### Available data
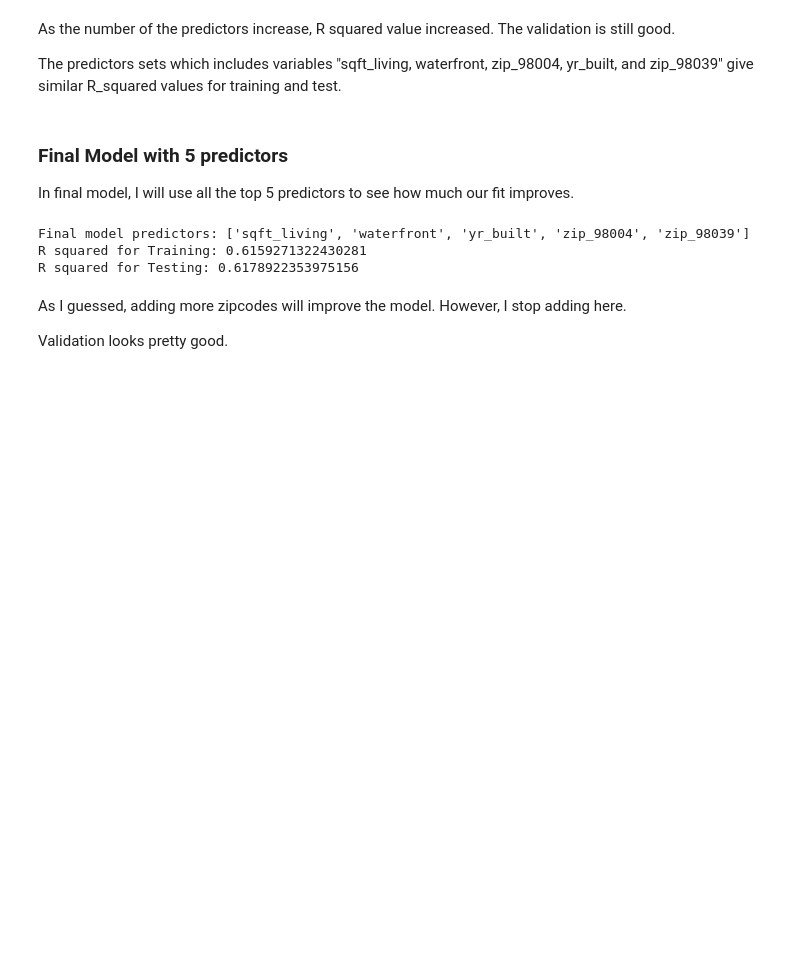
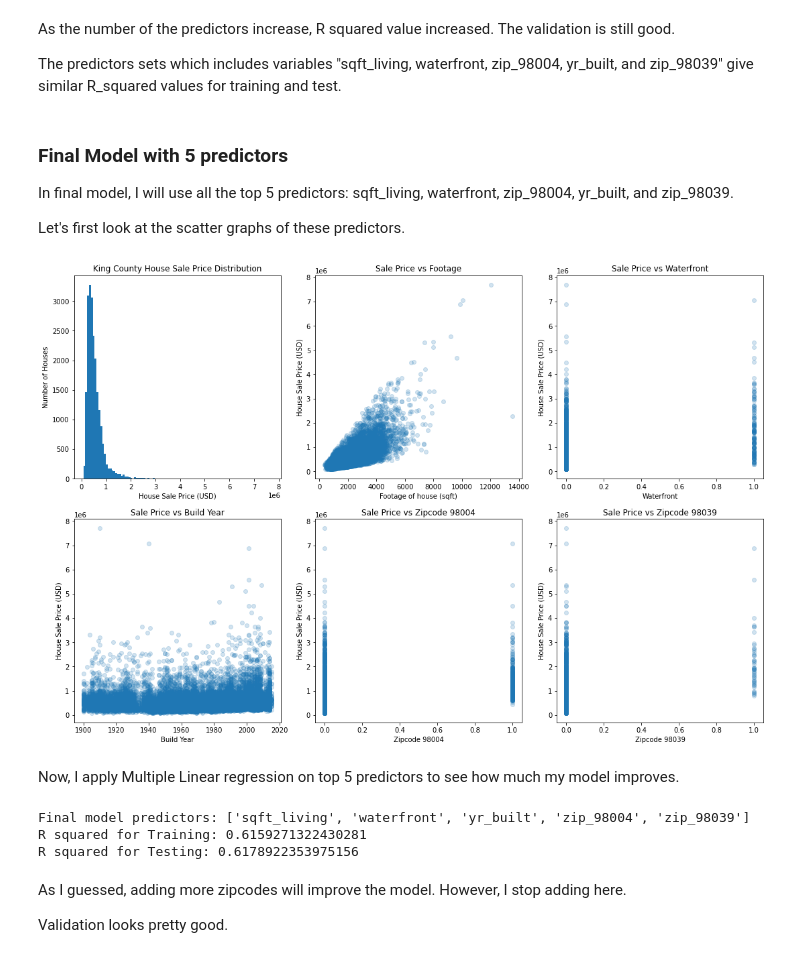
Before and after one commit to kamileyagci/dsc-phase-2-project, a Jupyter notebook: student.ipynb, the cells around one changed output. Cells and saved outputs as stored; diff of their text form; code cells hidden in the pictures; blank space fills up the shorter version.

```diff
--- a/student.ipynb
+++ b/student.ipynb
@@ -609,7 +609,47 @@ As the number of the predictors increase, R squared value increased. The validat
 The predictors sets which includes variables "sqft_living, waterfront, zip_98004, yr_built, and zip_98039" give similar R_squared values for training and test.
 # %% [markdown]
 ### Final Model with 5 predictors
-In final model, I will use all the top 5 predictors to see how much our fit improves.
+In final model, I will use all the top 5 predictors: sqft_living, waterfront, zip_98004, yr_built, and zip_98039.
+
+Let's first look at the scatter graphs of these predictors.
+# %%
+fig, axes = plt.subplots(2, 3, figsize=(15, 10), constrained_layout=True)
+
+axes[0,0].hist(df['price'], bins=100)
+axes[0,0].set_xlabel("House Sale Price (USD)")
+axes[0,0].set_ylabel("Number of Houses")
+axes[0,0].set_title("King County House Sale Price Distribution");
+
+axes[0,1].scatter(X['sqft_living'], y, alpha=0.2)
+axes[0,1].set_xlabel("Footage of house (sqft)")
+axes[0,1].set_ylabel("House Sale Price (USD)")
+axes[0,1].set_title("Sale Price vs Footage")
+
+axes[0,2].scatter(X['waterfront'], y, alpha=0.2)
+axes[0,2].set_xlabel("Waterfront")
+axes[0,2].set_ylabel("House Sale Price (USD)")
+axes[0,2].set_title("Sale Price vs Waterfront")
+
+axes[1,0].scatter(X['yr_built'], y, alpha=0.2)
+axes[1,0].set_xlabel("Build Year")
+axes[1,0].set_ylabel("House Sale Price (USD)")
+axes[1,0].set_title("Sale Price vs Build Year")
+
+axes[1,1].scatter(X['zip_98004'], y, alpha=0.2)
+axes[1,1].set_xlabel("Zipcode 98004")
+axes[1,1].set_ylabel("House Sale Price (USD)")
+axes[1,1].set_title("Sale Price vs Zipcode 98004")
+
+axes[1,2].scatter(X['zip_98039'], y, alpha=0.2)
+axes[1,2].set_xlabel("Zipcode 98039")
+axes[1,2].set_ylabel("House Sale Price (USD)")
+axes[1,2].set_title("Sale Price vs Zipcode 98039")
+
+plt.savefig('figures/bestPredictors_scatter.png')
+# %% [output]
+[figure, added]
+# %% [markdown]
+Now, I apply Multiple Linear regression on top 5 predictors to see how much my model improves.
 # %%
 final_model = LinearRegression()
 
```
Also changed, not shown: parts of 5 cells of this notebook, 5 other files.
######
● Problem to work on
For the word "alpha", go through the records and show each line that carries it.

● Result of this task
+axes[0,1].scatter(X['sqft_living'], y, alpha=0.2)
+axes[0,2].scatter(X['waterfront'], y, alpha=0.2)
+axes[1,0].scatter(X['yr_built'], y, alpha=0.2)
+axes[1,1].scatter(X['zip_98004'], y, alpha=0.2)
+axes[1,2].scatter(X['zip_98039'], y, alpha=0.2)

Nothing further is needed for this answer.